Fiol Law Group|Posted in Lawsuits on November 2, 2018
While not causing physical injuries, defamation and slander against an individual can still wreak havoc on someone’s life. A victim of defamation may lose his or her job, have trouble finding work, or suffer psychological stress from false claims. Those who suffer from these actions can potentially recover financial compensation in Florida. The state’s statutes have many laws related to defamation and slander.
What Constitutes Defamation and Slander in Florida?
Defamation of character under Florida law consists of four major elements:
- The publication of a false statement by the defendant
- The false statement was about the plaintiff
- The defendant published the false statement to a third party
- The statement caused injury or damage to the plaintiff
An action must meet all four of these requirements to be an act of slander or defamation, and missing any of these elements will disqualify the act as grounds for a lawsuit. For example, if someone published a false statement about you, but it didn’t cause you any damage like losing your job, you would likely not have a claim.
Torts of defamation fall into two major categories:
- Slander is spoken communication of false statements
- Libel is written publication of false statements
While many people use these terms interchangeably, they legally refer to two distinct instances of defamation. It is possible for someone to commit both slander and libel against the same individual, though the victim would only need to file one lawsuit against these actions.
What Are the Statutes of Limitations for Defamation Claims?
Most types of torts have statutes of limitations, which is a time limit for how long a claim is valid. For cases of defamation, Florida law sets the statute of limitations for two years after the incident of defamation. If you plan to file a claim of defamation but miss the two-year time limit, you risk having the court dismiss your case, thus losing your right to compensation.
What Is the “Single Publication Rule” in Defamation Claims?

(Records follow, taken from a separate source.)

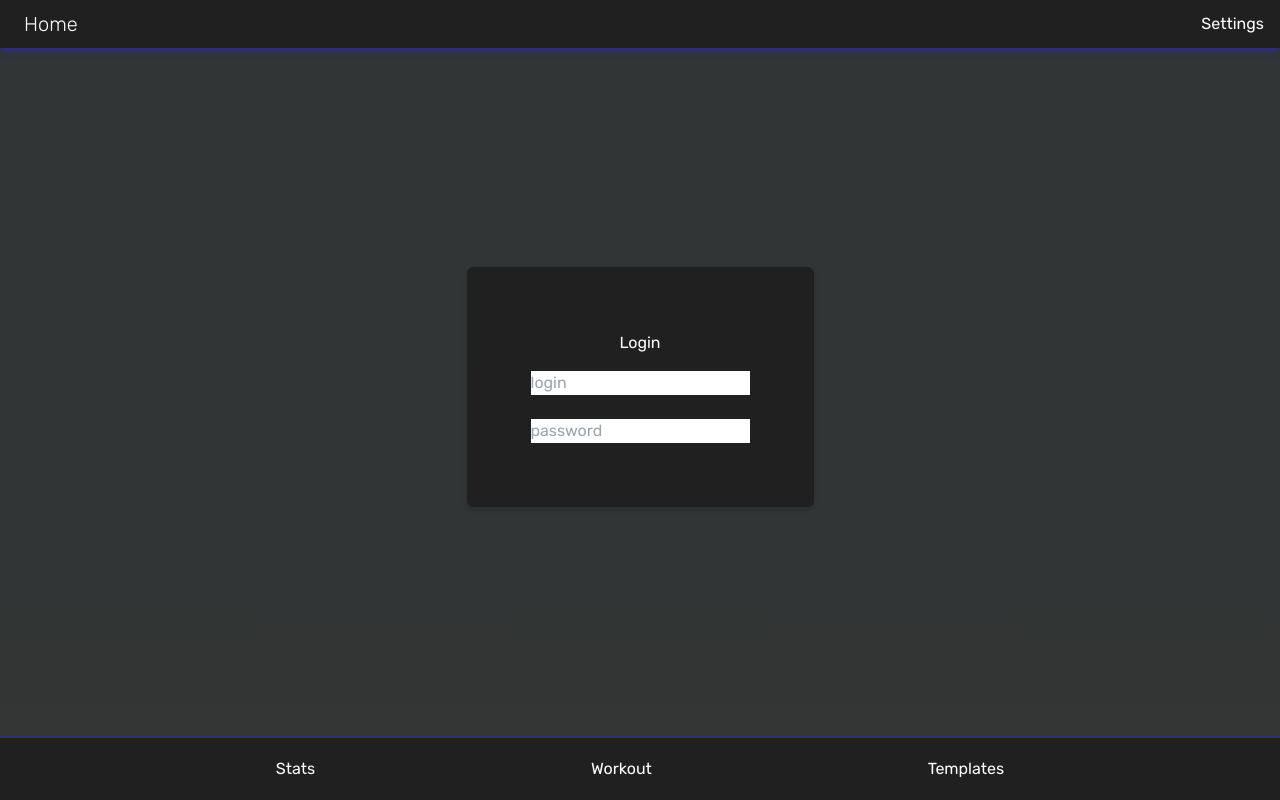
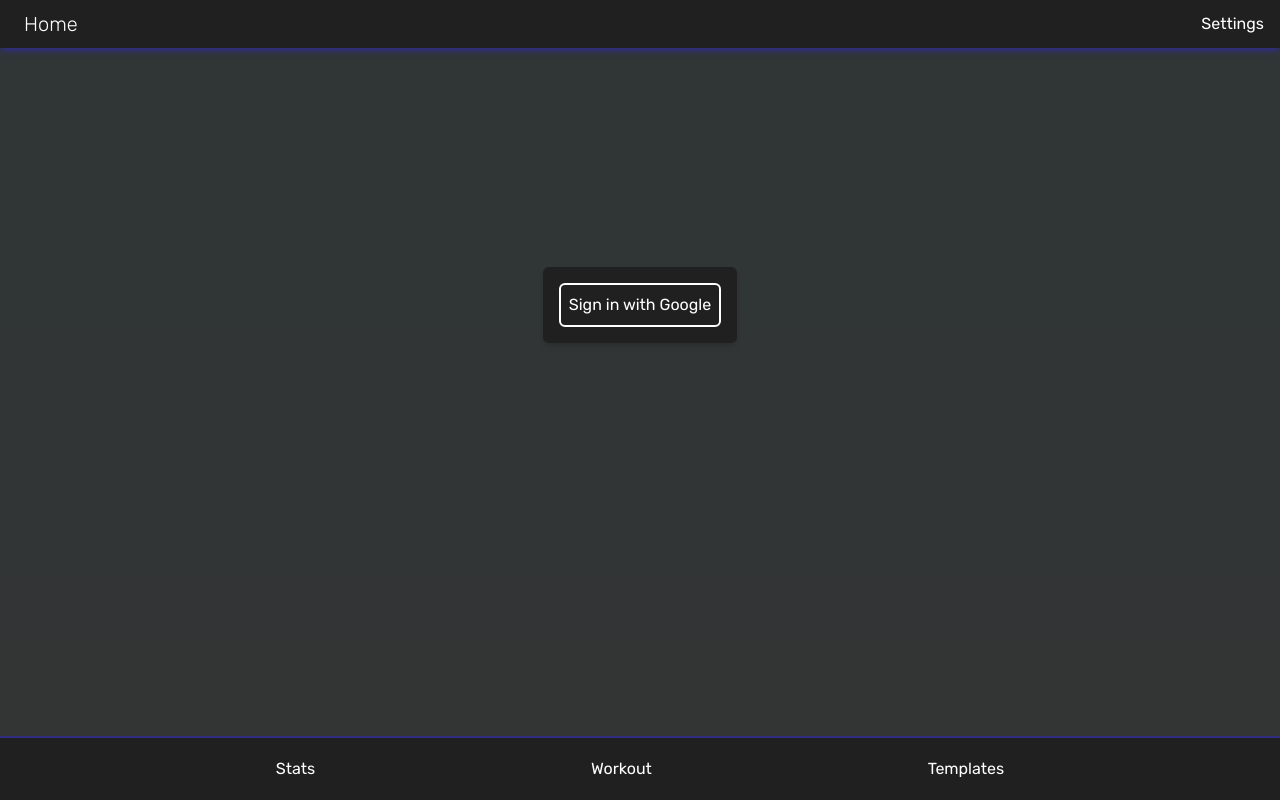
Before and after one commit to ssikors/gym-planner, a Next.js app: page / in a window 1280 px wide. Built offline with nearby package versions, Linux system fonts and the light colour scheme.

Commit message:
Added basic google login

```diff
--- a/app/_components/LogInScreen.tsx
+++ b/app/_components/LogInScreen.tsx
@@ -1,4 +1,5 @@
 import { ReactNode } from "react";
+import { GoogleAuthButton } from "./auth-components/GoogleAuthButton";
 
 type Props = {};
 
@@ -6,12 +7,14 @@ export const LogInScreen: React.FC<Props> = () => {
   return (
     <>
       <div className="flex items-center justify-center">
-        <div className="absolute top-1/3 flex flex-col gap-4 p-16 rounded-md items-center bg-[#202020] shadow-md ">
-          <div>Login</div>
+        <div className="absolute top-1/3 w-fit flex flex-col gap-4 p-4 rounded-md items-center bg-[#202020] shadow-md ">
+          {/* <div>Login</div>
           <div className="flex flex-col gap-6 text-black">
             <input type="text" placeholder="login" />
             <input type="password" placeholder="password" />
-          </div>
+          </div> */}
+
+          <GoogleAuthButton />
         </div>
       </div>
     </>
--- /dev/null
+++ b/app/_components/auth-components/GoogleAuthButton.tsx
@@ -0,0 +1,16 @@
+'use client'
+
+import { signIn } from 'next-auth/react'
+
+export const GoogleAuthButton = () => {
+  const handleClick = () => {
+    signIn("google")
+  }
+
+  return (
+    <button onClick={handleClick} className='w-fit p-2 rounded-md border-2 border-white'>
+      Sign in with Google
+    </button>
+  )
+
+}
--- /dev/null
+++ b/app/api/auth/[...nextauth]/route.ts
@@ -0,0 +1,6 @@
+import { authConfig } from "@/lib/auth";
+import NextAuth from "next-auth/next";
+
+const handler = NextAuth(authConfig)
+
+export { handler as GET, handler as POST }
--- /dev/null
+++ b/app/home/page.tsx
@@ -0,0 +1,15 @@
+import { authConfig, loginIsRequiredServer } from "@/lib/auth";
+import { getServerSession } from "next-auth";
+
+export default async function Home() {
+  await loginIsRequiredServer();
+  const session = await getServerSession(authConfig);
+
+  return (
+    <div className="flex min-h-screen flex-col items-center p-24 text-white">
+
+      <h1 className=" text-xl">Home</h1>
+      <div>Your email: {session?.user?.email}</div>
+    </div>
+  );
+}
--- a/app/page.tsx
+++ b/app/page.tsx
@@ -1,6 +1,6 @@
 import { LogInScreen } from "./_components/LogInScreen";
 
-export default function Home() {
+export default function LogIn() {
   return (
     <main className="flex min-h-screen flex-col items-center justify-between p-24 text-white">
       <LogInScreen />
--- /dev/null
+++ b/lib/auth.ts
@@ -0,0 +1,30 @@
+
+import { NextAuthOptions, getServerSession } from 'next-auth'
+import GoogleProvider from 'next-auth/providers/google'
+import { useSession } from 'next-auth/react'
+import { redirect } from 'next/navigation'
+import { useRouter } from 'next/navigation'
+
+export const authConfig: NextAuthOptions = {
+  providers: [
+    GoogleProvider({
+      clientId: process.env.GOOGLE_CLIENT_ID!,
+      clientSecret: process.env.GOOGLE_CLIENT_SECRET!
+    })
+  ]
+}
+
+
+export async function loginIsRequiredServer() {
+  const session = await getServerSession(authConfig)
+  if (!session) return redirect("/")
+}
+
+export function loginIsRequiredClient() {
+  if (typeof window != "undefined") {
+    const session = useSession()
+    const router = useRouter()
+    if (!session) router.push("/")
+  }
+
+}
--- a/package.json
+++ b/package.json
@@ -16,6 +16,7 @@
     "eslint": "8.45.0",
     "eslint-config-next": "13.4.12",
     "next": "13.4.12",
+    "next-auth": "^4.23.1",
     "postcss": "8.4.27",
     "react": "18.2.0",
     "react-dom": "18.2.0",
```
Also changed, not shown: 1 other file (tests, documents, lock files or other folders).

In the cases of publication of books, magazines, and newspaper, defamatory material may appear in multiple copies. Rather than allowing plaintiffs to file a claim for every piece of material that contains defamatory statements, the “single publication rule” limits the scope of such claims, restricting lawsuits to the first instance of defamatory material. The purpose of the rule is to help prevent excessive numbers of lawsuits from clogging up the court system.
Florida law applies this rule to its defamation cases. For victims of defamation, this rule means that plaintiffs can only file against the original source of the defamatory material. The single publication rule also prevents the statute of limitations from resetting with each subsequent publication. If defamatory material originally appeared in a magazine in January 2017, then later in October of the same year, the statute of limitations would last only to January of 2019, not October 2019.
However, the single publication rule does not always apply the same way to defamatory statements made over the internet. In the case of Rudloe v. Karl, the court upheld the single publication rule in relation to internet content. However, the court since withdrew the opinion, not leaving much ground to establish legal precedent. If you experience defamation through the internet, the single publication rule may or may not apply.
Can Florida Courts Handle an Out-of-State Defamation Claim?
Since Florida maintains a long-arm statute, its courts can have jurisdiction over out-of-state defendants who commit certain acts within the state. This can include acts of defamation.
Defamatory statements made online can also fall under the jurisdiction of Florida courts; however, a third party in Florida must access the online statements for this to be the case. If such an event occurs, the out-of-state defendant is subject to Florida law.
Cases of defamation and slander can severely impact victims’ lives, and the complex legal matters involved can make it difficult to appropriately navigate a case. To best protect your rights as a victim of defamation, consider hiring an attorney to help you through the litigation process.